Liangfei Qiu (U of Florida) : MISRC Friday Workshop

Time: -
Cost: Free

CSOM 1-143

Wage Elasticity of Labor Supply in Real-Time Ridesharing Markets: An Empirical Analysis

The prominence of real-time ridesharing services, such as Uber and Lyft, has dramatically changed the landscape of traditional industries. In this study, we provide a comprehensive analysis on the wage elasticity of labor supply in real-time ridesharing markets using data from a major ridesharing platform in China. By exploiting an exogenous shock from uneven driving restrictions as an instrumental variable, we find a negative labor supply elasticity for ridesharing drivers, suggesting that drivers tend to drive less during days with higher average hourly wage. This surprising finding is consistent with the behavioral income-targeting model based on the theory of reference-dependent preferences: Drivers have heuristic daily targets for total earnings and are more motivated to supply labor when they are below their income target than above it. Therefore, they work less on days when earnings per hour are high and quit the market once their income target is reached. In addition, we find that taxi drivers are more rational and are less affected by the income target. What is more interesting is that the labor supply elasticity is less negative for more experienced and patterned ridesharing drivers, which implies that drivers are more rational when they have repeated opportunities of learning. Estimating labor supply elasticity is critical to understand the economic efficiency of various surge pricing algorithms and driver subsidization programs for ridesharing platforms and policy makers. Our research suggests that a uniform price surging or driver subsidization to all ridesharing drivers may not incentivize labor supply of drivers effectively. A more efficient approach is to implement personalized price surging algorithms and driver subsidization programs targeting more experienced and patterned drivers.
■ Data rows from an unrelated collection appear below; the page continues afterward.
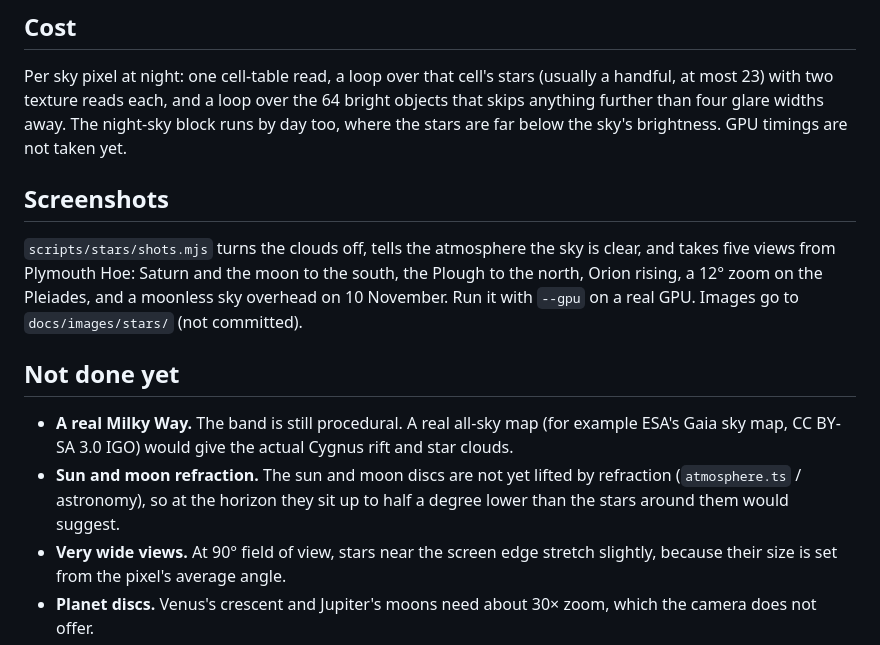
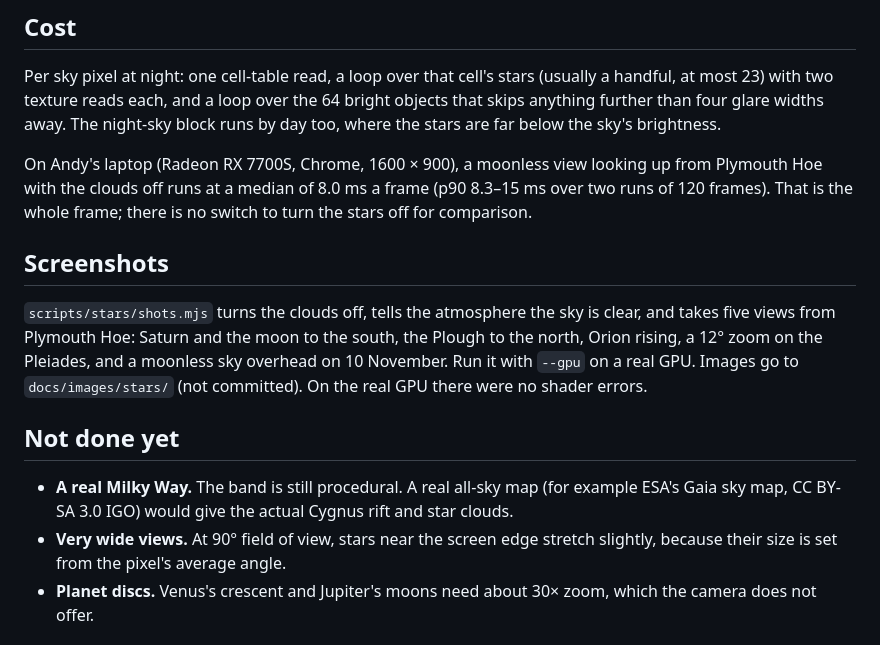
Before and after one commit to andymantell/weather-map, a Markdown page: docs/night-sky.md, the part around the change. GitHub-like rendering.

Commit message:
Night sky doc: GPU frame time, sun and moon refraction now done
Co-Authored-By: Claude Opus 5.5 (1M context) <noreply@anthropic.com>
Claude-Session: https://claude.ai/code/session_01BQzGaRMMUUpCKefkRp171p

```diff
--- a/docs/night-sky.md
+++ b/docs/night-sky.md
@@ -68,22 +68,23 @@ flicker is seeded by its direction, so its grid point and its glare twinkle toge
 
 Per sky pixel at night: one cell-table read, a loop over that cell's stars (usually a handful, at most 23) with two
 texture reads each, and a loop over the 64 bright objects that skips anything further than four glare widths away.
-The night-sky block runs by day too, where the stars are far below the sky's brightness. GPU timings are not taken
-yet.
+The night-sky block runs by day too, where the stars are far below the sky's brightness.
+
+On Andy's laptop (Radeon RX 7700S, Chrome, 1600 × 900), a moonless view looking up from Plymouth Hoe with the clouds
+off runs at a median of 8.0 ms a frame (p90 8.3–15 ms over two runs of 120 frames). That is the whole frame; there
+is no switch to turn the stars off for comparison.
 
 ## Screenshots
 
 `scripts/stars/shots.mjs` turns the clouds off, tells the atmosphere the sky is clear, and takes five views from
 Plymouth Hoe: Saturn and the moon to the south, the Plough to the north, Orion rising, a 12° zoom on the Pleiades,
 and a moonless sky overhead on 10 November. Run it with `--gpu` on a real GPU. Images go to `docs/images/stars/`
-(not committed).
+(not committed). On the real GPU there were no shader errors.
 
 ## Not done yet
 
 - **A real Milky Way.** The band is still procedural. A real all-sky map (for example ESA's Gaia sky map, CC BY-SA
   3.0 IGO) would give the actual Cygnus rift and star clouds.
-- **Sun and moon refraction.** The sun and moon discs are not yet lifted by refraction (`atmosphere.ts` /
-  astronomy), so at the horizon they sit up to half a degree lower than the stars around them would suggest.
 - **Very wide views.** At 90° field of view, stars near the screen edge stretch slightly, because their size is set
   from the pixel's average angle.
 - **Planet discs.** Venus's crescent and Jupiter's moons need about 30× zoom, which the camera does not offer.
```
Keywords: Labor supply elasticity, Ridesharing, Income target, Reference-dependent preferences

Each Friday afternoon during the school year, the IDSc Department and the MISRC host Friday Research Workshops. These are discussion seminars for PhD students, university faculty and interested Corporate Partners that focus on new research and research-related topics. The presenter typically provides a working paper one week in advance. We post the paper online so that it is available for attendees to read during the week of the workshop. The workshops usually begin with presentations of their work by the speaker, followed by a lively discussion.